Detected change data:
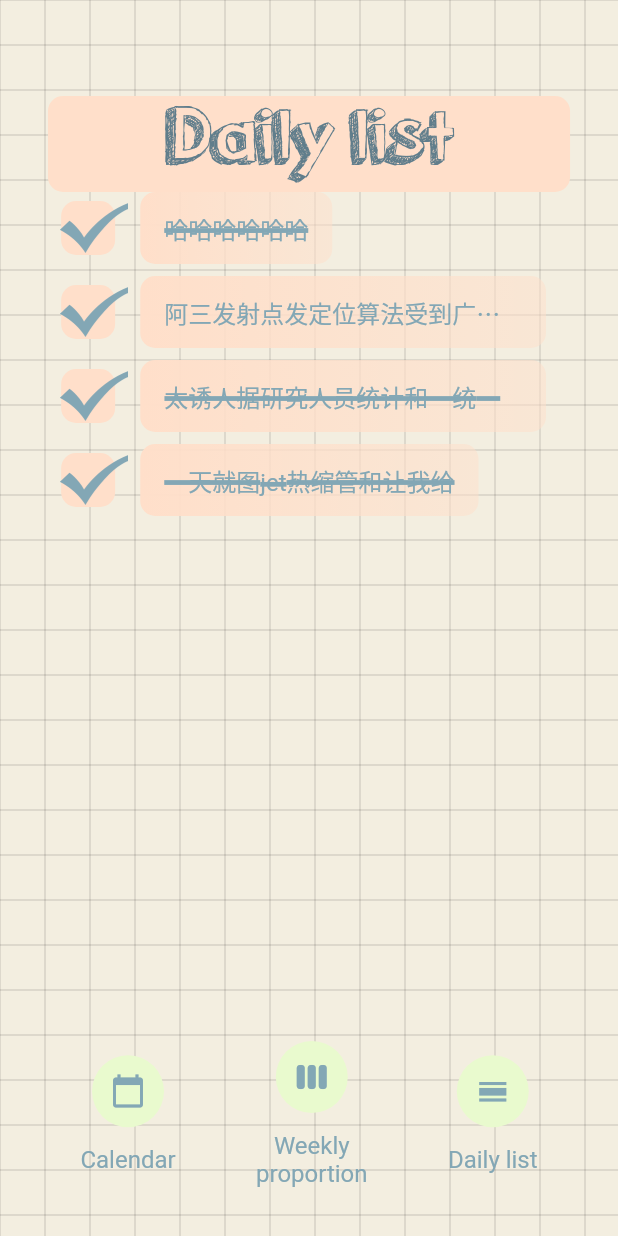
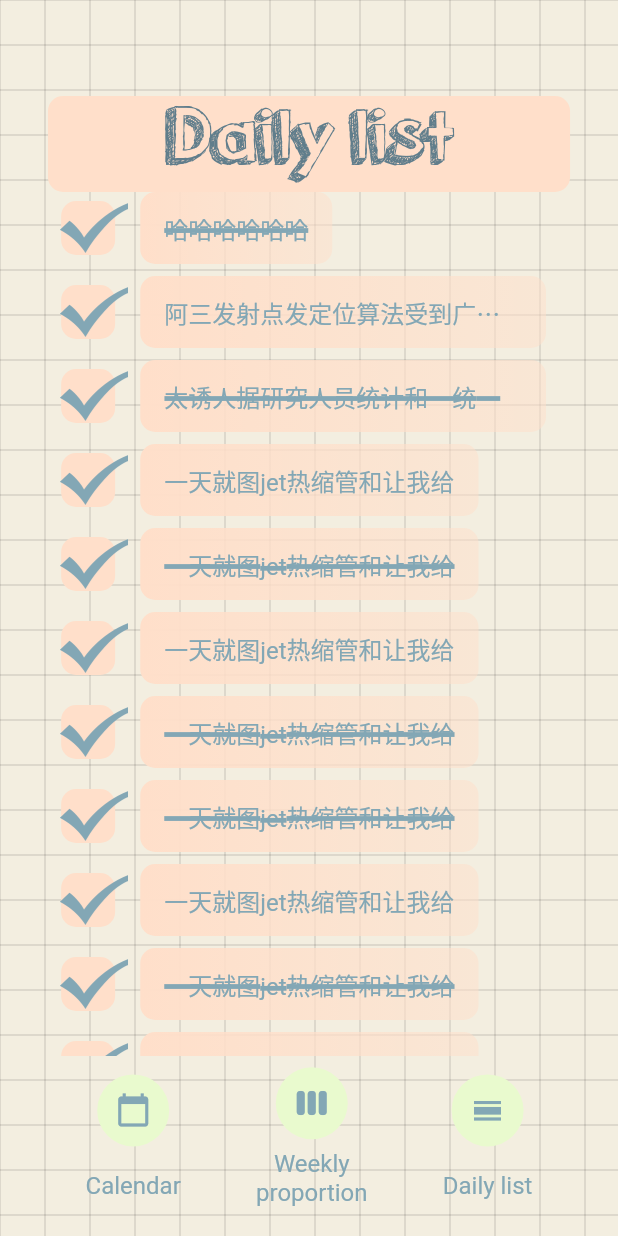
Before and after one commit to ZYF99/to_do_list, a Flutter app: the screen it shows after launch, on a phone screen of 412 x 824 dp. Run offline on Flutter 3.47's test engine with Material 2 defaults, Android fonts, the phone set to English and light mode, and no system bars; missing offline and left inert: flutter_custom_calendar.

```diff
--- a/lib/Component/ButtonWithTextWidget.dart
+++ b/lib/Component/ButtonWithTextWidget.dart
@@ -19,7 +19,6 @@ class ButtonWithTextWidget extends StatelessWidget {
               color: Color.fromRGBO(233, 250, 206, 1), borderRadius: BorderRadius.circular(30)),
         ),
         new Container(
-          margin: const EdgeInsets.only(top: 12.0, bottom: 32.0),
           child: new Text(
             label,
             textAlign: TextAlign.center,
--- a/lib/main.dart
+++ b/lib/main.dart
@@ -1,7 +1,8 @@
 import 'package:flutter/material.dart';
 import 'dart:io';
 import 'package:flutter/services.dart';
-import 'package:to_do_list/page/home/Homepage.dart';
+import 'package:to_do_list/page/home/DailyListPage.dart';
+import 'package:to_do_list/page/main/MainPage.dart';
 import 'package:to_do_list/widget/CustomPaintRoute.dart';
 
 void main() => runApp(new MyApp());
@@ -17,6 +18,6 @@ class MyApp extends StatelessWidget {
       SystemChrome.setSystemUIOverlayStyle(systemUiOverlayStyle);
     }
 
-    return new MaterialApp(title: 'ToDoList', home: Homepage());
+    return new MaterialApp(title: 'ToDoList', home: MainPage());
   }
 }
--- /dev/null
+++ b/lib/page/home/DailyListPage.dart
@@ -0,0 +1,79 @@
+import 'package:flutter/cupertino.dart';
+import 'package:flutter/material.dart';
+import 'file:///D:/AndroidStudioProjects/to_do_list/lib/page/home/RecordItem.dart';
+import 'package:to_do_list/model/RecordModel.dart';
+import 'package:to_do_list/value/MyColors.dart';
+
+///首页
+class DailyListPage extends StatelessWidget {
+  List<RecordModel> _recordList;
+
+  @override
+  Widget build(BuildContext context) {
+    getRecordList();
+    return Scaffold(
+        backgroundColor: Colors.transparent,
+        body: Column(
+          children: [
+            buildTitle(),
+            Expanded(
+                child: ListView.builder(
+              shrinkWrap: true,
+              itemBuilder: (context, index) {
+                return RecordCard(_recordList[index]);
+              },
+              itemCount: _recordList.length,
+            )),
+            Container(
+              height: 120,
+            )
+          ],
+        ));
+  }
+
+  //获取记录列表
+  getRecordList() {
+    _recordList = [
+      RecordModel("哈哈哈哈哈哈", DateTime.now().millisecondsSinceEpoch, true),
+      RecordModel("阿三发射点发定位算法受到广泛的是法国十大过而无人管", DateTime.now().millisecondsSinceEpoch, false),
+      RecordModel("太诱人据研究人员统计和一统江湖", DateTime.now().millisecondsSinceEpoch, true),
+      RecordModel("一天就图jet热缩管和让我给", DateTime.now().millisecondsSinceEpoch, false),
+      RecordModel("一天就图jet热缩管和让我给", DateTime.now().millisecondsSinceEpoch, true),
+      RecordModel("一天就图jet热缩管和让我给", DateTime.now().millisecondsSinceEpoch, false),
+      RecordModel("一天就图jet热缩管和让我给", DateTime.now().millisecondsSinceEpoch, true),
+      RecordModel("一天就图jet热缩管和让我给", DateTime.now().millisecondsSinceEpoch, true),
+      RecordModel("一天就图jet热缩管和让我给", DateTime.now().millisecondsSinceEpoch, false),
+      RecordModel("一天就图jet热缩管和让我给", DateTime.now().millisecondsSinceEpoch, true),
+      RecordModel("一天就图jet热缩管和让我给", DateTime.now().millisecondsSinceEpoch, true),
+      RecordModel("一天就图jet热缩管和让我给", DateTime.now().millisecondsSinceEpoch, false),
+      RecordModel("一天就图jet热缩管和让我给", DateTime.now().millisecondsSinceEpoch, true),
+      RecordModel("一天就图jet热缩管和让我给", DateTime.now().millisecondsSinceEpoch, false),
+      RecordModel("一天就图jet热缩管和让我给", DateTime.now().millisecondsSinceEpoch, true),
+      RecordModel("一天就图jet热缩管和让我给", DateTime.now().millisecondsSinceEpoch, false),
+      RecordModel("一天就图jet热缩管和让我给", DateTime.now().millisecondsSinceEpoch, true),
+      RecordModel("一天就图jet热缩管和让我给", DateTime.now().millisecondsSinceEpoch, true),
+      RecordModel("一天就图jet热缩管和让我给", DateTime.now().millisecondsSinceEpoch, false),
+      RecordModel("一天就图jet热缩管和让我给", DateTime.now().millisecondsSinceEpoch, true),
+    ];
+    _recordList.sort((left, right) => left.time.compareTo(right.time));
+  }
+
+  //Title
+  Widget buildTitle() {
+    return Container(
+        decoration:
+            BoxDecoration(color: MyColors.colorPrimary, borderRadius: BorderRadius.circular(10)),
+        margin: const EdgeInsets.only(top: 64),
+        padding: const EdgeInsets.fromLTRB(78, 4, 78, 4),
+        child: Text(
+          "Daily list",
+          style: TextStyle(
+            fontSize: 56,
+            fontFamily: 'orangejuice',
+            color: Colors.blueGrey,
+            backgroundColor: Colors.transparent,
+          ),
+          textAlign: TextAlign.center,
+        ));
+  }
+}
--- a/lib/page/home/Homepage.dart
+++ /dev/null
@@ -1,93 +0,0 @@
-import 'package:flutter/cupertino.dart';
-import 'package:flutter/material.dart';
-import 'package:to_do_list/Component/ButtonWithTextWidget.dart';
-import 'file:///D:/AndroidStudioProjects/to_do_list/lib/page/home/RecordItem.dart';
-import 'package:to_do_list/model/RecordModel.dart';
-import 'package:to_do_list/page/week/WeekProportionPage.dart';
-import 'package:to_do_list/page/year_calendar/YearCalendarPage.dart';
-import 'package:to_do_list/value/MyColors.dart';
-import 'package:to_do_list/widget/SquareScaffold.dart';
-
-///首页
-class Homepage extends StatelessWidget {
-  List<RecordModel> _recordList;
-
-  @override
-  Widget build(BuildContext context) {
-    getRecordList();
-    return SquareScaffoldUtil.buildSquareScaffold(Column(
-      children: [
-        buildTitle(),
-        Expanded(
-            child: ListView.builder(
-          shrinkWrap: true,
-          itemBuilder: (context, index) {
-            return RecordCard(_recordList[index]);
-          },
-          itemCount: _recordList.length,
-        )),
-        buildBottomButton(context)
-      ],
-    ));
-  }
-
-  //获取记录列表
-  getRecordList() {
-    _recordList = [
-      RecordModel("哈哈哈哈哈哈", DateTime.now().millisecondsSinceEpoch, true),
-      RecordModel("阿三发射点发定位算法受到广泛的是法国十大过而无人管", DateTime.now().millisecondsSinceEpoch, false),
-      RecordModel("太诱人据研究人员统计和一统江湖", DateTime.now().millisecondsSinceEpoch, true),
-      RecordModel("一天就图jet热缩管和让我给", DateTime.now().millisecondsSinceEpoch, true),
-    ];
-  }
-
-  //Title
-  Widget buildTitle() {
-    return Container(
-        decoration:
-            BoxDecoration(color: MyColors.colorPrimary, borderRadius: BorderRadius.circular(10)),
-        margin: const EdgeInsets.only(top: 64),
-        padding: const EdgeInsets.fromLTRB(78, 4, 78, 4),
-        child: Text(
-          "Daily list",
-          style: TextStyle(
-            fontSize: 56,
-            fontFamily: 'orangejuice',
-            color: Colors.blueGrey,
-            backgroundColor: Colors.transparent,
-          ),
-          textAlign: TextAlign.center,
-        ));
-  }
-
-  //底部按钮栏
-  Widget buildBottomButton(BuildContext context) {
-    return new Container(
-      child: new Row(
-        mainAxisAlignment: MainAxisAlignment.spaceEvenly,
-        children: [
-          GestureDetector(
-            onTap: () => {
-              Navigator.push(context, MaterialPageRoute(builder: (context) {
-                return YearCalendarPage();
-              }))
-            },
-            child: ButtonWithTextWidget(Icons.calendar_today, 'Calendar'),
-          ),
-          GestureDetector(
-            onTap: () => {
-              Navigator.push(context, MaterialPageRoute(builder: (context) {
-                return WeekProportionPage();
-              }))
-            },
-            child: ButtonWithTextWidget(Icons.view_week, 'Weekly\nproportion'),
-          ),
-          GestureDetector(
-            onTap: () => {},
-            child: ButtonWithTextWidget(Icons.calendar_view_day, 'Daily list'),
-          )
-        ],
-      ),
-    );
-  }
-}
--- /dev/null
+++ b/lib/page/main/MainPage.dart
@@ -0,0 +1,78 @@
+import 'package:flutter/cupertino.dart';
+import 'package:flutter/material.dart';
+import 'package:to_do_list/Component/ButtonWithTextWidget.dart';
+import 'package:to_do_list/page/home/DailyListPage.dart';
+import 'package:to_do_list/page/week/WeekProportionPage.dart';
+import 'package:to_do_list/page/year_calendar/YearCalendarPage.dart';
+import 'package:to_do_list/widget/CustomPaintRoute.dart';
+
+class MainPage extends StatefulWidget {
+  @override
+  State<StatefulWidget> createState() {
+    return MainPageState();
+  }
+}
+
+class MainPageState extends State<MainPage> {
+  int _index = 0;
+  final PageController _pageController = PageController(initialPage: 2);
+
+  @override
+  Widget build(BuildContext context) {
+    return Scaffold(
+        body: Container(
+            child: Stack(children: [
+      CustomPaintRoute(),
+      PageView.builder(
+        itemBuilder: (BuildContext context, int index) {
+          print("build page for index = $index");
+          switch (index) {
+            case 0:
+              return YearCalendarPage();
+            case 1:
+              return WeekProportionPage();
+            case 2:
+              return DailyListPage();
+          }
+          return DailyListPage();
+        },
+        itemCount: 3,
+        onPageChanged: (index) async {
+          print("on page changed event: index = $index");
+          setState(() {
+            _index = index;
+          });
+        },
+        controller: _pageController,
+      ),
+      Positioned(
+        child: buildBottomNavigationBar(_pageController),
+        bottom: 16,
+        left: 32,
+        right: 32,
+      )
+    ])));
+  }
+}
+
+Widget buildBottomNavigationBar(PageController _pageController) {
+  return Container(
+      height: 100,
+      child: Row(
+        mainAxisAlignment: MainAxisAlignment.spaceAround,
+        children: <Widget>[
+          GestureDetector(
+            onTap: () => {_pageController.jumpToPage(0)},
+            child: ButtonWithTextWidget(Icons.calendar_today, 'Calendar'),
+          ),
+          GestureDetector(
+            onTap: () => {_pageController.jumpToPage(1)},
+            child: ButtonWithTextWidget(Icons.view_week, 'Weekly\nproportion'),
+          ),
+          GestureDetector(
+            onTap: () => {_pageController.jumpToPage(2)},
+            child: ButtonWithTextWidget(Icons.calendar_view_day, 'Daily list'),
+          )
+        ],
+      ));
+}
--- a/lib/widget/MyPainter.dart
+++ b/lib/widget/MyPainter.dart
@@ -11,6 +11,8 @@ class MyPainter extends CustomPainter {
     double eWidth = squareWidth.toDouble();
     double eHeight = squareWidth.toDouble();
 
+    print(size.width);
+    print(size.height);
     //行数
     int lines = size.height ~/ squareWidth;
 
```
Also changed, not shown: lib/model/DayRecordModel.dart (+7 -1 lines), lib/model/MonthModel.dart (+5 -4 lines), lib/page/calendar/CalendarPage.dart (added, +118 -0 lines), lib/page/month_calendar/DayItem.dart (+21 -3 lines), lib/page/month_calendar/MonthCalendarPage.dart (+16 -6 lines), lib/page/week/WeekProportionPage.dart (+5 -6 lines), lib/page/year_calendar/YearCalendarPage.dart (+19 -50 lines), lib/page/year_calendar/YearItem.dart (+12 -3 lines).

§ **What to work on**:
For every line above that has "context" in it, copy the line.

§ **Answer to the exercise**:
+  Widget build(BuildContext context) {
+              itemBuilder: (context, index) {
-  Widget build(BuildContext context) {
-          itemBuilder: (context, index) {
-        buildBottomButton(context)
-  Widget buildBottomButton(BuildContext context) {
-              Navigator.push(context, MaterialPageRoute(builder: (context) {
-              Navigator.push(context, MaterialPageRoute(builder: (context) {
+  Widget build(BuildContext context) {
+        itemBuilder: (BuildContext context, int index) {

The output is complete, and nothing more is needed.